Problem details: Find every line of the records that has "explode" and return it.

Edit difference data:
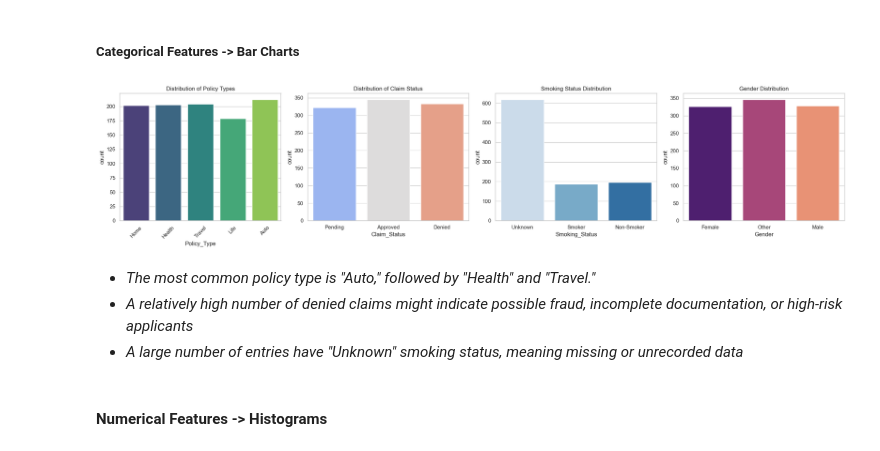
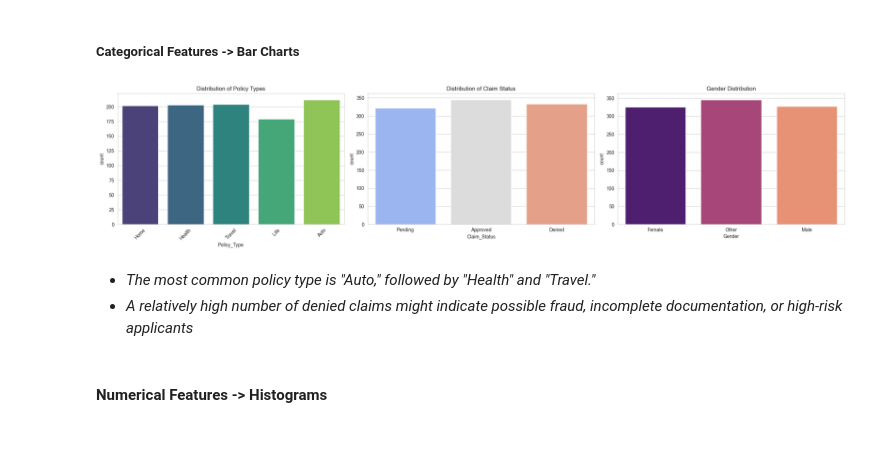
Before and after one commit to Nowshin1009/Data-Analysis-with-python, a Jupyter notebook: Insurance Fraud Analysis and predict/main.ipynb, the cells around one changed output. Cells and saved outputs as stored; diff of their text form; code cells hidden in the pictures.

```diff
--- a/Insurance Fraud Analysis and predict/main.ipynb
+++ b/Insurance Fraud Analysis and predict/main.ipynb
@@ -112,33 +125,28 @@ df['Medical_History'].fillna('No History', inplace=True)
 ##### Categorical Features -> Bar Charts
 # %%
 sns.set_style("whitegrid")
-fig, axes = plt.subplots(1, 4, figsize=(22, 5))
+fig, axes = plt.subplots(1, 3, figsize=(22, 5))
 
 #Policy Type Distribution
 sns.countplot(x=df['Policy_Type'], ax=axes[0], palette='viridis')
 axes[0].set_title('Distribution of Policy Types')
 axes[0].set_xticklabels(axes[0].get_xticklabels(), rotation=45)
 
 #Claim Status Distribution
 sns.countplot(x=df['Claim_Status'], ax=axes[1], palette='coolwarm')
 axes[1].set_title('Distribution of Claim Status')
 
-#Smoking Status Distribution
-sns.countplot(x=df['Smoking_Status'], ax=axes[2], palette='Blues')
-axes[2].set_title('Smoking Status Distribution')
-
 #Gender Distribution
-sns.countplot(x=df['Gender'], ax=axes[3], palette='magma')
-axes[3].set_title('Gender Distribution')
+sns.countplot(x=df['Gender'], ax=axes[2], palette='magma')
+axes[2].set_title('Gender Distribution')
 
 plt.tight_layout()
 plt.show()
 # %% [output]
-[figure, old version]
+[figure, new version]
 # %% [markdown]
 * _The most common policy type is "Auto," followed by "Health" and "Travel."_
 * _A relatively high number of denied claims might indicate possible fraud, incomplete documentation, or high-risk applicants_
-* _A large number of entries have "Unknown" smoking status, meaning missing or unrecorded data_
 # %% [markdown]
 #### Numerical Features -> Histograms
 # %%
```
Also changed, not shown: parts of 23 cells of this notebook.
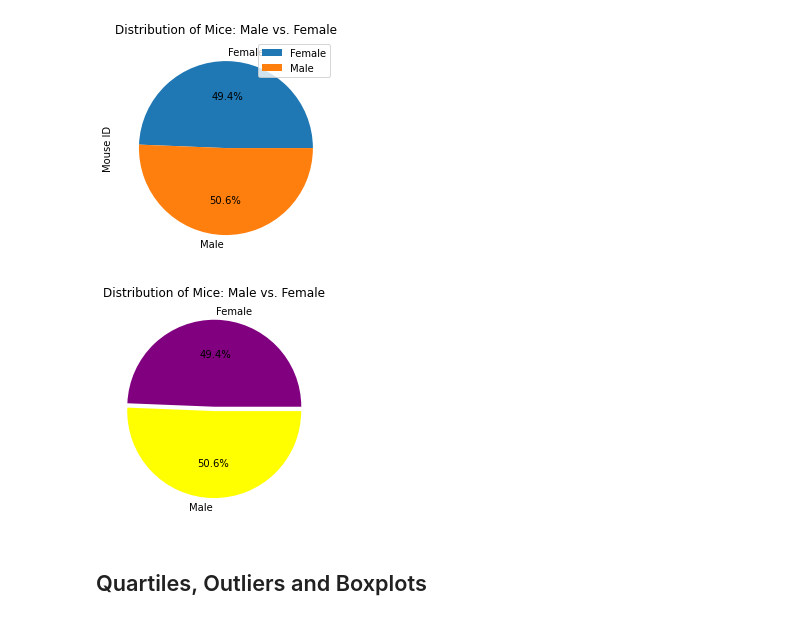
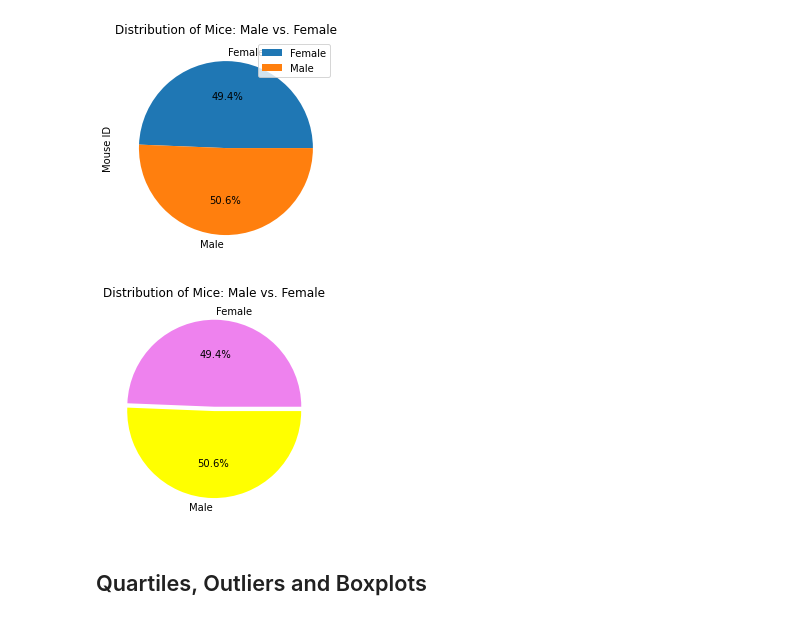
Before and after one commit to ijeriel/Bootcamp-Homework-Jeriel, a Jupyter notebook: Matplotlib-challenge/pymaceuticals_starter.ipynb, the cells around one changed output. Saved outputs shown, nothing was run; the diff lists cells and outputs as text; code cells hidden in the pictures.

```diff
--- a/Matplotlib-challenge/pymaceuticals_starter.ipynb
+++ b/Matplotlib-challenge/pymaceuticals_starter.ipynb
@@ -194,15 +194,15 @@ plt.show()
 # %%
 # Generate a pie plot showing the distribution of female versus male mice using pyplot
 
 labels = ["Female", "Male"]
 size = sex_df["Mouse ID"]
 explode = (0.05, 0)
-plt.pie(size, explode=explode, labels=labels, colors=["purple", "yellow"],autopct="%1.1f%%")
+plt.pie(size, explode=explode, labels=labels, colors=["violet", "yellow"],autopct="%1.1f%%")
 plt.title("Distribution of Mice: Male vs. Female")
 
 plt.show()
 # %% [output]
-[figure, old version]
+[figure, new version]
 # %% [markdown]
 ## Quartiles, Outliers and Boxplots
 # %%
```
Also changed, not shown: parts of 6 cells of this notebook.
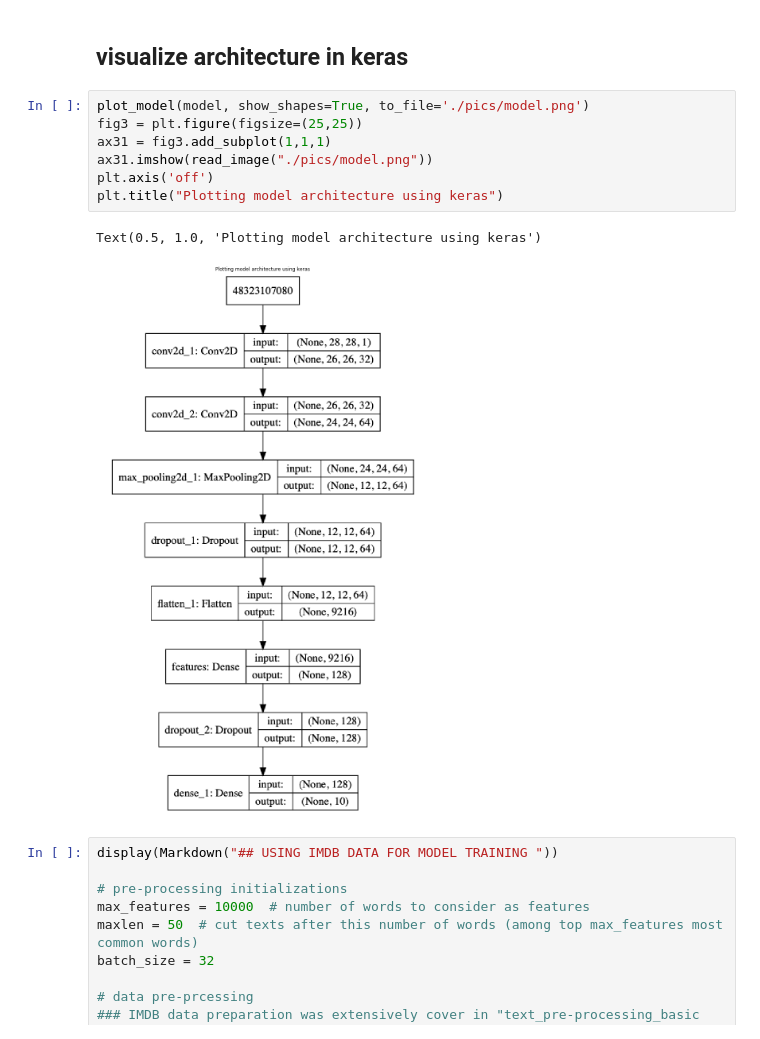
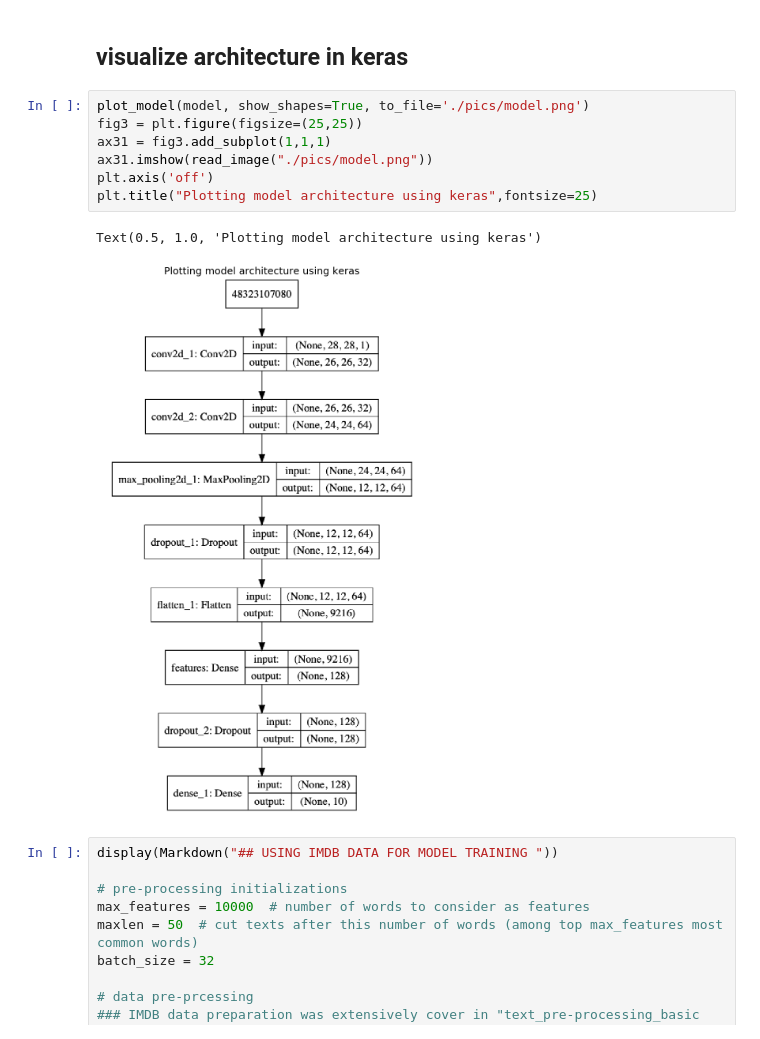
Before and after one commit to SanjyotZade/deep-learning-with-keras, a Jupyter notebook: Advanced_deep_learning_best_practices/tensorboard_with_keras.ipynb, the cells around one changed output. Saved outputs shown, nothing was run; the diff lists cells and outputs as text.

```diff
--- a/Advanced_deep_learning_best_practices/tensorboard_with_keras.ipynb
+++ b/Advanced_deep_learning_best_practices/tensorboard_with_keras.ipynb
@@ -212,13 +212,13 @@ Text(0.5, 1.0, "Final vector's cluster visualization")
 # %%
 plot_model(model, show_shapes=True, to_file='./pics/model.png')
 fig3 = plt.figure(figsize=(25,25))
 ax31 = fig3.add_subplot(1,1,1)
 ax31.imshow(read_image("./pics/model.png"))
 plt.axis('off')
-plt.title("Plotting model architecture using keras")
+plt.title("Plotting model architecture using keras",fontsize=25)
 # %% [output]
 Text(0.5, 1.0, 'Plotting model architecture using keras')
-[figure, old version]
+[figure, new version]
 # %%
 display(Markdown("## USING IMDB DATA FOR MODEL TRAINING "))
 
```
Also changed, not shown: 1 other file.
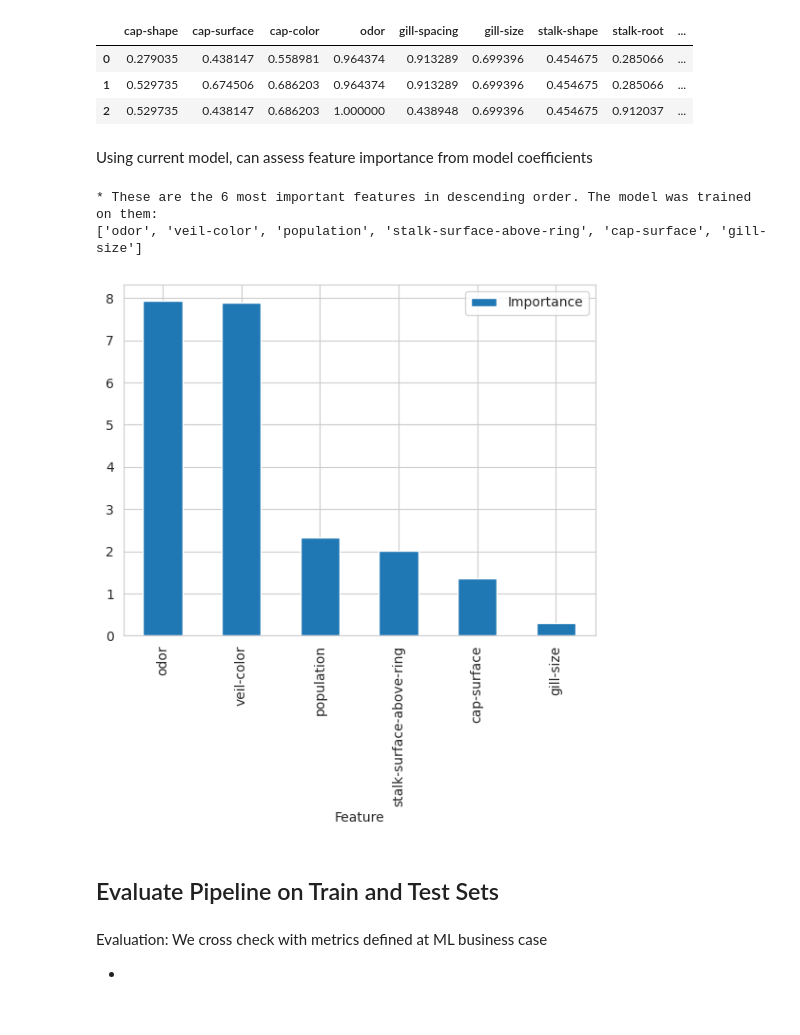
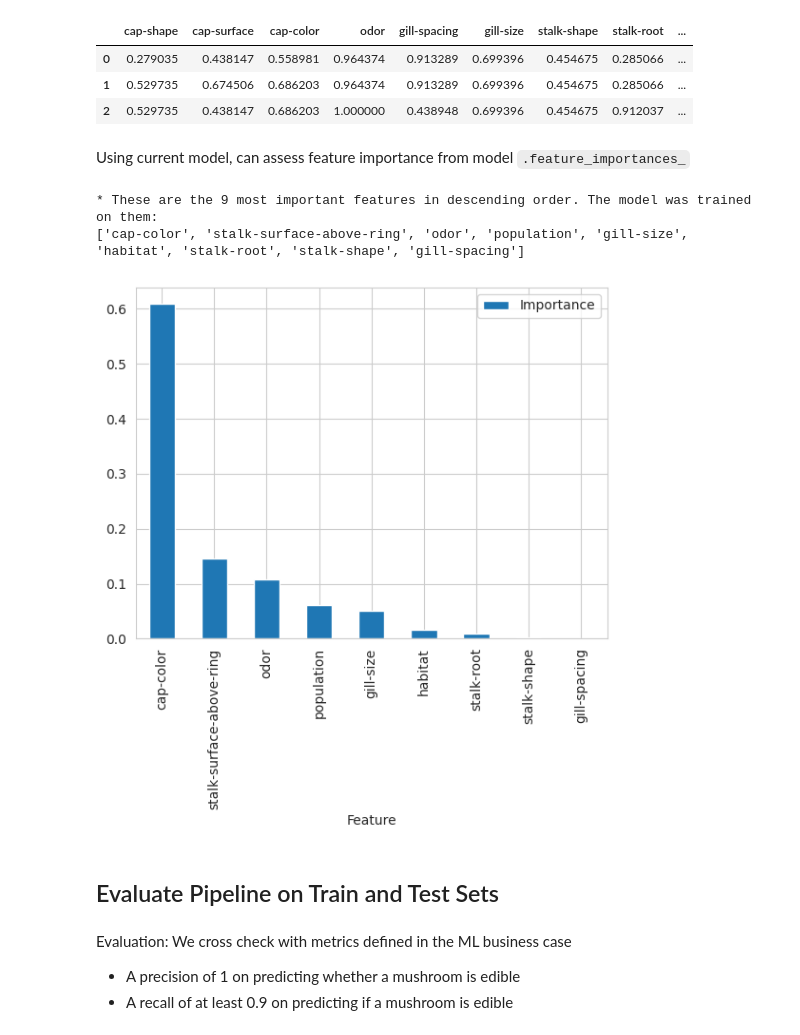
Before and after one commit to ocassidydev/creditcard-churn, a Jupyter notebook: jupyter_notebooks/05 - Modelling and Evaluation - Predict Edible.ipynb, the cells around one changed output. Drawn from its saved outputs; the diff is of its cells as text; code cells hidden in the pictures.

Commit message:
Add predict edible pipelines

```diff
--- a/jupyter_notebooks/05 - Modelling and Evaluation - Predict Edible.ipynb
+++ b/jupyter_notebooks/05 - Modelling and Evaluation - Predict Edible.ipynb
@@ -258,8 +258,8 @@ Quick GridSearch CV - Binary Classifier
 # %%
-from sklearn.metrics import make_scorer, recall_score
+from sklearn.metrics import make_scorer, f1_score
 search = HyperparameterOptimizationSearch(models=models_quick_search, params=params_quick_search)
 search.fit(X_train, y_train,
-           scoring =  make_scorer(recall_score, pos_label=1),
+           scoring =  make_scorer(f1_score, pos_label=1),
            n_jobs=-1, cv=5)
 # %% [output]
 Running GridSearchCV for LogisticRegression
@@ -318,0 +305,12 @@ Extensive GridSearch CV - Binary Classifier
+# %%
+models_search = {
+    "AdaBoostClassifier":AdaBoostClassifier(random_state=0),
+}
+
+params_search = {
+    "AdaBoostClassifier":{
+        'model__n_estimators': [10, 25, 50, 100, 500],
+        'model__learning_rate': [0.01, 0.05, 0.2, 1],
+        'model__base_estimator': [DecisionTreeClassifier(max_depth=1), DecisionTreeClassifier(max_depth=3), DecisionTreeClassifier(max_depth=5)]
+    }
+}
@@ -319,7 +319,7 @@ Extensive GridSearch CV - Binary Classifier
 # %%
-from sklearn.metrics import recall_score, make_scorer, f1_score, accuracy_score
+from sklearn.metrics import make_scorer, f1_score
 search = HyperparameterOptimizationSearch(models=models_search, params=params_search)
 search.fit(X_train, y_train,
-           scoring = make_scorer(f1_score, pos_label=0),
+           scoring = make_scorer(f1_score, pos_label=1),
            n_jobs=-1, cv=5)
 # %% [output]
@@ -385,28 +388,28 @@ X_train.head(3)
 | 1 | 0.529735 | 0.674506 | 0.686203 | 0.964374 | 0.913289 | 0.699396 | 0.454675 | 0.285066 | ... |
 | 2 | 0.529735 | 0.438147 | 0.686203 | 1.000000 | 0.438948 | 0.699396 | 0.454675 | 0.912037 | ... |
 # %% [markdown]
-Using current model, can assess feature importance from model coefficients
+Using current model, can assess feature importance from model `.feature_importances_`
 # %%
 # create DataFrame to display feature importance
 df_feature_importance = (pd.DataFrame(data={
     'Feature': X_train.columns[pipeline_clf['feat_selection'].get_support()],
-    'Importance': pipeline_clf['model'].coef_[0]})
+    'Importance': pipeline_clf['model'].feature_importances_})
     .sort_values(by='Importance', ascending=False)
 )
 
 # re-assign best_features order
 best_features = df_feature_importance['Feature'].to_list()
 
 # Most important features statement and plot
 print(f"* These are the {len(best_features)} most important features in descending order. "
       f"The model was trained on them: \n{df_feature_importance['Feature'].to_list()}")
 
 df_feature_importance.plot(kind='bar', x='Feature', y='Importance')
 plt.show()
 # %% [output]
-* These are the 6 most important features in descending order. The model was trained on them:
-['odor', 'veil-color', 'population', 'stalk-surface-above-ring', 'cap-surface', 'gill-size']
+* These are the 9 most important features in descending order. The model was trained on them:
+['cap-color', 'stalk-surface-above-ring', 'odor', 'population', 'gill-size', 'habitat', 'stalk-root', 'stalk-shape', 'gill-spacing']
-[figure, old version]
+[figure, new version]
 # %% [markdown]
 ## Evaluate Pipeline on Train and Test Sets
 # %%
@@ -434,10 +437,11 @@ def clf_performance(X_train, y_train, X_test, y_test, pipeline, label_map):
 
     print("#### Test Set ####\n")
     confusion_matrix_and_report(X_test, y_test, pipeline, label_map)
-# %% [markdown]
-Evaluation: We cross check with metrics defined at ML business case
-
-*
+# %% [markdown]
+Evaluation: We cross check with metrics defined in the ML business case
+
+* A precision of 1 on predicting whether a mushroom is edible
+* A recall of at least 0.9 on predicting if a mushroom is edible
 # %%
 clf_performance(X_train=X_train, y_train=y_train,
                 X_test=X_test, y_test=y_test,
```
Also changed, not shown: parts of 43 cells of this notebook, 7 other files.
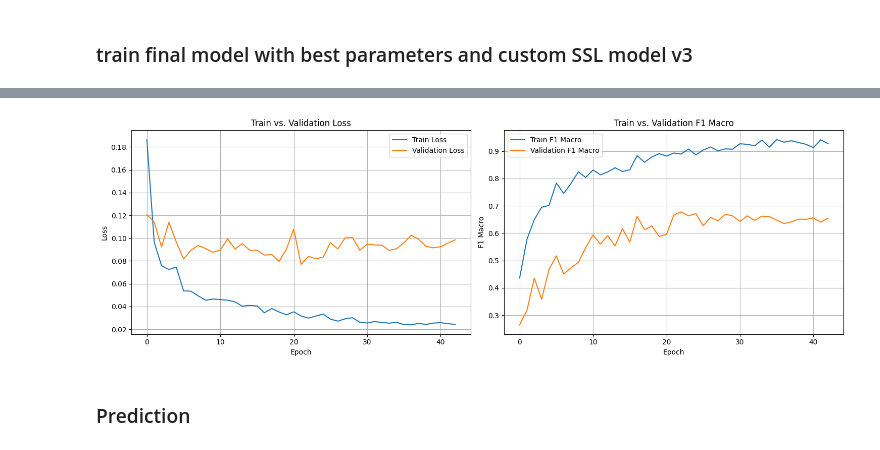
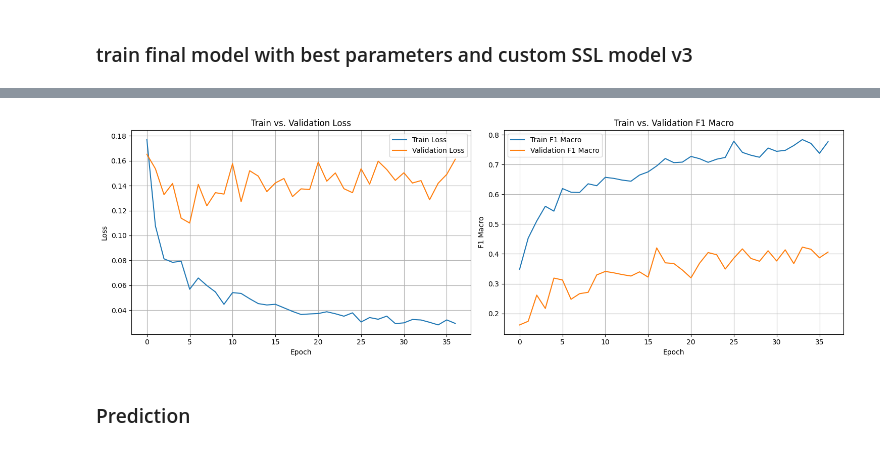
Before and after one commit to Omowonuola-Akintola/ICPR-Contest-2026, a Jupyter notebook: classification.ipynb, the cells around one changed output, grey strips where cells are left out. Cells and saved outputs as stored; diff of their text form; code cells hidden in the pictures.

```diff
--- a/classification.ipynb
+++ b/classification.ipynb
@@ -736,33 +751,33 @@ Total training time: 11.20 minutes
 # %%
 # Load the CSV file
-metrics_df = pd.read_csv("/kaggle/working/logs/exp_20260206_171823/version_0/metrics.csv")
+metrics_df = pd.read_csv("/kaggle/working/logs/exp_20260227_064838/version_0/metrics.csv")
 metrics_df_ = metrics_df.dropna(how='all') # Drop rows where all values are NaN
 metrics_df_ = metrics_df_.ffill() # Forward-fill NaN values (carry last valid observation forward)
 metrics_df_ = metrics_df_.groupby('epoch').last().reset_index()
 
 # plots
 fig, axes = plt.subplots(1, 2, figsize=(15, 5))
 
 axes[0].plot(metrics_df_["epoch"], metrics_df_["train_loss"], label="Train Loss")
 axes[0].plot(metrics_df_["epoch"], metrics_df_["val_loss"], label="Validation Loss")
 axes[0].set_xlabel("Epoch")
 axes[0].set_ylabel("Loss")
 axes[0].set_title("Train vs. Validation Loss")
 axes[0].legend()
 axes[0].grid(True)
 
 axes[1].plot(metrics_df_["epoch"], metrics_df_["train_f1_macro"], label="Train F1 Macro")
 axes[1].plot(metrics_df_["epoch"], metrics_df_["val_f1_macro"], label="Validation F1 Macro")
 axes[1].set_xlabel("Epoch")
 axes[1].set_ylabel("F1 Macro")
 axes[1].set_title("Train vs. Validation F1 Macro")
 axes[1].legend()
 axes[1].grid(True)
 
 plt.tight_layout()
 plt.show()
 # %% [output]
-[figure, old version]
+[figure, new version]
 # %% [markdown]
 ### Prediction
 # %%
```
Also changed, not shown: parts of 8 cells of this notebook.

Your solution:
 explode = (0.05, 0)
-plt.pie(size, explode=explode, labels=labels, colors=["purple", "yellow"],autopct="%1.1f%%")
+plt.pie(size, explode=explode, labels=labels, colors=["violet", "yellow"],autopct="%1.1f%%")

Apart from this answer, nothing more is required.